Pedersen went so far as to separate fixed-blade recovery rates into pre- and post-mechanical eras. There was no statistically significant difference. Recovery rates with fixed-blade broadheads shot from compound bows were 82.2 percent from 1989 to 2006 and 81.0 percent from 2007 to 2012. For crossbows: 81.7 percent in the early years, 80.0 percent more recently.
How about accuracy? Crossbow shooters hit their target 94.5 percent of the time, while compound shooters hit theirs 89.9 percent of the time. The comparison was almost exactly the same for broadhead type. Mechanical users were slightly higher, hitting the deer 94.3 percent of the time compared to 89.4 percent for fixed-blade.
And The Winner Is …
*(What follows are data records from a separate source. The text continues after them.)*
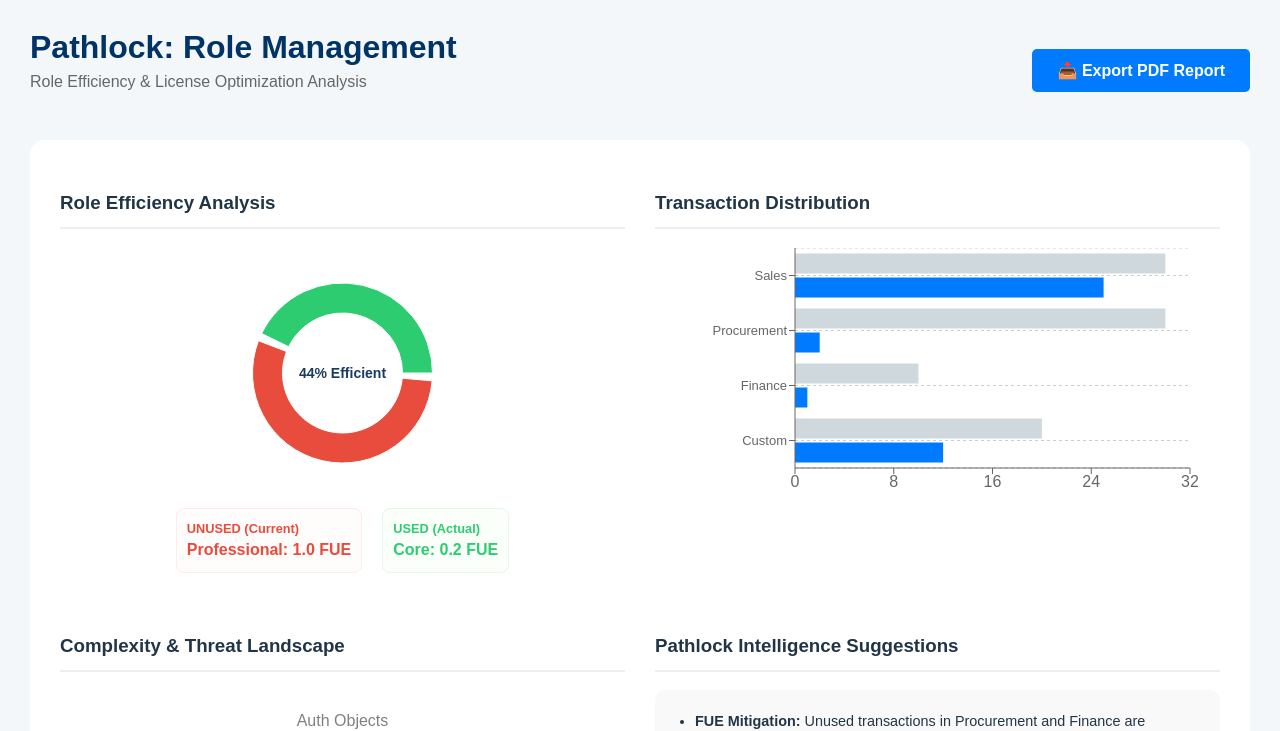
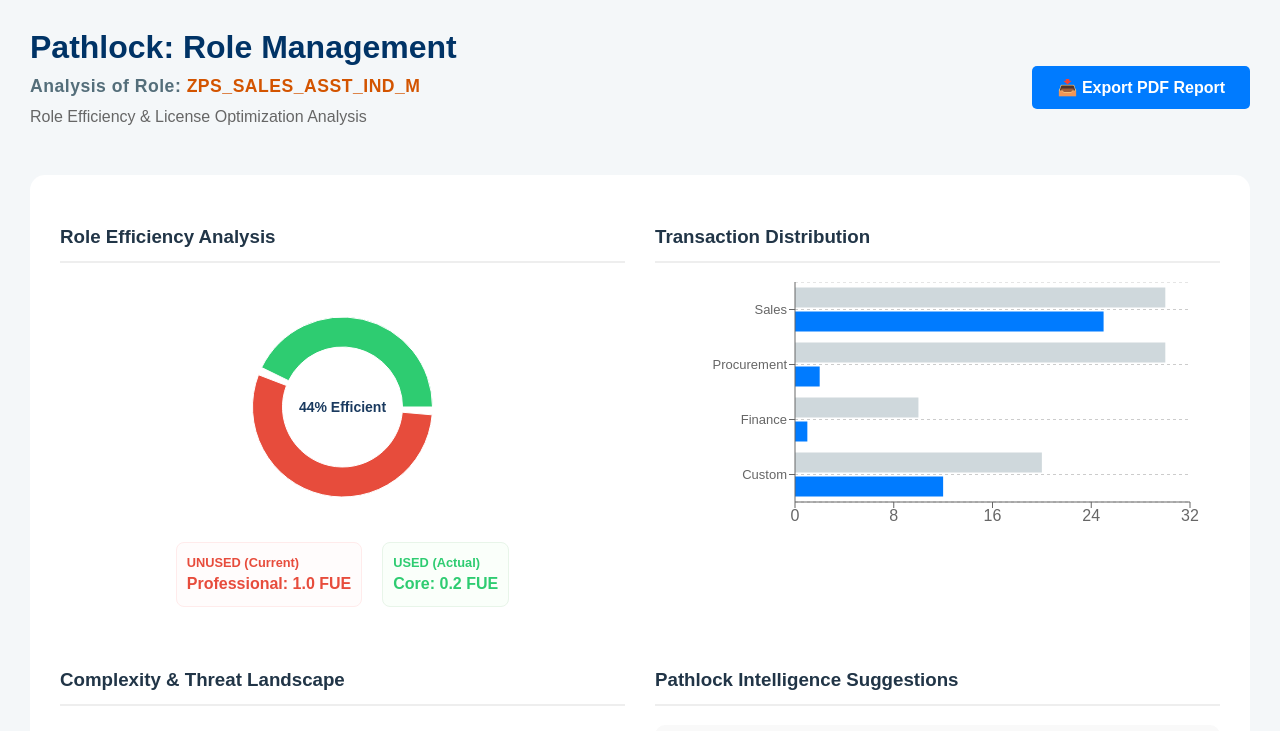
Before and after one commit to adityaxsingh-pixel/RM-Nexus_Integration, a React (Vite) app: page / in a window 1280 px wide. Shown: the top 731 px of the page. Built offline with nearby package versions, Linux system fonts and the light colour scheme.

Commit message:
Added technical role name to header

```diff
--- a/src/AuditDashboard.jsx
+++ b/src/AuditDashboard.jsx
@@ -47,7 +47,9 @@
 
       <div style={{ display: 'flex', justifyContent: 'space-between', alignItems: 'center', maxWidth: '1300px', margin: '0 auto 30px auto' }}>
         <div>
-          <h1 style={{ color: '#003366', margin: 0, fontSize: '2rem' }}>Pathlock: Role Management</h1>
+          <h1 style={{ color: '#003366', margin: 0, fontSize: '2rem' }}>Pathlock: Role Management</h1><div style={{ color: '#546e7a', fontWeight: 'bold', marginTop: '8px', fontSize: '1.1rem', letterSpacing: '0.5px' }}>
+            Analysis of Role: <span style={{ color: '#d35400' }}>ZPS_SALES_ASST_IND_M</span>
+          </div>
           <p style={{ color: '#666', marginTop: '5px' }}>Role Efficiency & License Optimization Analysis</p>
         </div>
         <button onClick={downloadPDF} style={{ backgroundColor: '#007bff', color: 'white', border: 'none', padding: '12px 25px', borderRadius: '5px', cursor: 'pointer', fontWeight: 'bold' }}>
```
What the data in this study tells us is simple — assuming that the shooter is a competent shot with the bow type chosen, on deer-sized game the differences in performance between bow types and broadhead types are small. Another factor here was that the average shot was less than 20 yards, which lends itself to precise arrow placement. Given that, both mechanical and replaceable-blade heads will get the job done in most situations.
In terms of penetration on the world’s largest game, there’s no question that the old-school two-blade design out-penetrates all others, all other things like arrow weight and shot placement being equal. After decades of using nothing but the replaceable-blade three-blade design on everything from ground hogs to grizzly bears, I was personally brought kicking and screaming into the mechanical broadhead camp for most of my bowhunting after experiencing tremendous terminal performance on tough critters like nilgai, elk and black bears, and seeing how accurately they fly at distance. The key is to remember that broadheads are designed to slice through tissue, muscle and organs; they are not designed to smash through bones. Thus, above all else a broadhead must fly accurately with your bow-and-arrow set-up.
The broadhead is the ultimate connection between the bowhunter and his prey. We all understand how difficult it is to get a controlled, close-range bow shot at an animal. When we do, the success or failure of the day is totally dependent on whether or not the broadhead does its job. If it does, we whoop and holler and give thanks to the stars above for our good fortune. If it fails, at best we eat tag soup; at worst, we wound a magnificent game animal and return to camp in shame. Fortunately, today’s broadheads, regardless of design, are truly effective tools of predation.–Bob Robb